How Far to Retreat
If it is just a hesitation, then waiting on the spot until the horse relaxes may be enough to allow him to move on. But if he is really afraid, overreacting, frantic, then you need to move away as far as necessary until the horse can relax. This is why using long lines is a good safety measure with a horse you are not sure about.
Barn Sour or Barn Sweet
You may have heard the term ‘barn sour’. This is when a horse just doesn’t want to leave the barn on a ride or runs uncontrollably back into the barn. I rather like the term ‘barn sweet’ because the horse really just wants to go back to where he is most comfortable, his home. The scenario may start with a slight hesitation to leave, and then rider urges him on, pushes him harder to go further, maybe even spanks him and suddenly he spooks at something, whirls around and gallops back into the barn or arena with or without his passenger.
Was it the spooky thing that caused it? Probably not. The horse demonstrated his first loss of confidence way back at the first threshold and instead of allowing him to retreat the rider pushed him on. Then the next threshold got bigger and the rider pushed him past that one too.
Now the horse is losing trust in you to protect him, gets really scared and overreacts. He does just what every self-respecting prey animal would do, save him self, run for his life. And oh yes, don’t trust that human again.
The right thing to do is to respect that original threshold, retreat, and keep retreating. Soon the horse will come to realize that you are not going to throw him over that cliff and push him when he is unsure. Progressively he will begin to trust you more and more and then go wherever you suggest. It is a lot like working with a young child.
In the end it is about how confident he is in himself and in you and about how much trust there is in the relationship between his leader (you) and him (your follower).
In the photo today you will see a right brain extroverted horse approaching a water obstacle at a horse show. She was very reluctant to try to go through the obstacle, but after several retreats and re-approaches she calmly and trustingly passed through the obstacle.
Of course all of this takes patience, but it will pay big dividends in improving the relationship between you and your horse.
Think outside the box
From time to time I receive questions from people on how to correct a problem. Here is today’s question. What do you think?

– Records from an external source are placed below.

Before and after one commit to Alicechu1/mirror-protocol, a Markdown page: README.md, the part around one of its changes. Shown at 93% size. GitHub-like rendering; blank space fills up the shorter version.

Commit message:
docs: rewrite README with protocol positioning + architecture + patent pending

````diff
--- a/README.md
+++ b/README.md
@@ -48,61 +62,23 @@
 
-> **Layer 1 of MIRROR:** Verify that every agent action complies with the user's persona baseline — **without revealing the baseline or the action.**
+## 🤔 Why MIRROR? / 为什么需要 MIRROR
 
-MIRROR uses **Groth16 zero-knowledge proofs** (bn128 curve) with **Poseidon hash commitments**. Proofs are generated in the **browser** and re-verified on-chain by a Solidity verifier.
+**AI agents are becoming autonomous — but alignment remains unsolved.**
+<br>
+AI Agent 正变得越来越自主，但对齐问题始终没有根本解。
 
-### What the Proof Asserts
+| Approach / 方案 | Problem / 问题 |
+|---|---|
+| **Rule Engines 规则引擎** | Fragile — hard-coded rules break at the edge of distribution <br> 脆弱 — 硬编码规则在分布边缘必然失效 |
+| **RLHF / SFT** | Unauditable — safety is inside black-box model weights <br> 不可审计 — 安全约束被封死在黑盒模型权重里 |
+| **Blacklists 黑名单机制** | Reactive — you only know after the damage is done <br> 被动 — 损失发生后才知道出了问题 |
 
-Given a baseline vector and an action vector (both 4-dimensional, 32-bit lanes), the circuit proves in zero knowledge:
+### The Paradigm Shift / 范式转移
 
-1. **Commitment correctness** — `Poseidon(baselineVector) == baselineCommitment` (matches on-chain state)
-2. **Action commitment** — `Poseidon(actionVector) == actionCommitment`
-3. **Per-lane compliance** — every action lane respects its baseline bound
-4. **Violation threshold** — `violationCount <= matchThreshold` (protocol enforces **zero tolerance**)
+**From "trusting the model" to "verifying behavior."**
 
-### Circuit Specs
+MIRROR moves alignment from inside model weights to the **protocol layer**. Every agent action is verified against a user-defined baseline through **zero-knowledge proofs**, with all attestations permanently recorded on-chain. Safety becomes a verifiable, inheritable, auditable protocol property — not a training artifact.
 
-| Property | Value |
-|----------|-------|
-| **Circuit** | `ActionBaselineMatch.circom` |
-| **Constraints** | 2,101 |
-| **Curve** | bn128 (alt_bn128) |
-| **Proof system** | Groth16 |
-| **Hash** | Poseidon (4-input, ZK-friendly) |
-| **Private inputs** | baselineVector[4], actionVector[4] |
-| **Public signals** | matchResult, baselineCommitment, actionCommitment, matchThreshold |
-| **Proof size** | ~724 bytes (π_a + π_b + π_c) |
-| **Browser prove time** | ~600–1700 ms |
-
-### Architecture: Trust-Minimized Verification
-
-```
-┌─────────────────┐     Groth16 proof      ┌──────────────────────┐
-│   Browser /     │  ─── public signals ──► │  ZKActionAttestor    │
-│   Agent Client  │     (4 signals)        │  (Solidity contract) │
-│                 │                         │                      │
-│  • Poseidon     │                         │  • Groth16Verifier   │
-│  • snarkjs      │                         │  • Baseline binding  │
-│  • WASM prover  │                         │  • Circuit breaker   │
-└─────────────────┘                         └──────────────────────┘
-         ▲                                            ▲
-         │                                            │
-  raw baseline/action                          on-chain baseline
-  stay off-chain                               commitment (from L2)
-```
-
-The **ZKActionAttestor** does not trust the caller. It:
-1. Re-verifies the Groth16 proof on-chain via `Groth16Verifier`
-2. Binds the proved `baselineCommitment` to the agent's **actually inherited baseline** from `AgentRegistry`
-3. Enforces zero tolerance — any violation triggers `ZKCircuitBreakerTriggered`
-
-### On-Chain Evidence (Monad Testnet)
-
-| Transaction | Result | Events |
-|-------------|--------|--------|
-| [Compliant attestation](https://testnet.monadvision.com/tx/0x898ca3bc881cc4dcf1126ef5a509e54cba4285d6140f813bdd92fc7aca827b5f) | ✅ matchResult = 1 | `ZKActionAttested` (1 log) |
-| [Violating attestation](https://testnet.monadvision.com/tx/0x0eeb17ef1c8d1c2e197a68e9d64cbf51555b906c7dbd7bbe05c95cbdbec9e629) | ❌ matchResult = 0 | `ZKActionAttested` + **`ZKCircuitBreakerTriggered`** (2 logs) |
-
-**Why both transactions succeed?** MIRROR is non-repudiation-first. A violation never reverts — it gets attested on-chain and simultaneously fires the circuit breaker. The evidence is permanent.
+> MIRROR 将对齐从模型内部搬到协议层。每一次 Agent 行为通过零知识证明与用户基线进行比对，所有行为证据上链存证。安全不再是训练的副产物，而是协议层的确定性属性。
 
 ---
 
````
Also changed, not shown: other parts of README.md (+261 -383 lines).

When using bits with a horse, a problem that can develop is when the horse puts his tongue over the bit instead of under it. This can cause problems with your control of the horse and in his confidence. What would you suggest to do to fix the problem?
Be sure to click on the ‘like’ or ‘dislike’ buttons to let us know that you have read today’s column. It is an honor to have you as a reader. I welcome any comments, questions or topics you would like me to discuss. I hope you enjoy reading about the wonderful world of horses and the impact that natural horsemanship can have in making it a better world for both horses and humans?
In our ‘Spirits in Unity’ program we believe in developing a trusting relationship and a true partnership with a horse before even thinking about getting on his back. He probably prefers it that way too.
Whether you are just a horse lover, have dreams of owning a horse someday, or already have one, I hope these columns will give you some insight into the true nature of these magnificent creatures. I hope you will find them both informative and inspirational.
Until next time…
May all your dreams come true,
Garry “Horsetalker” Meek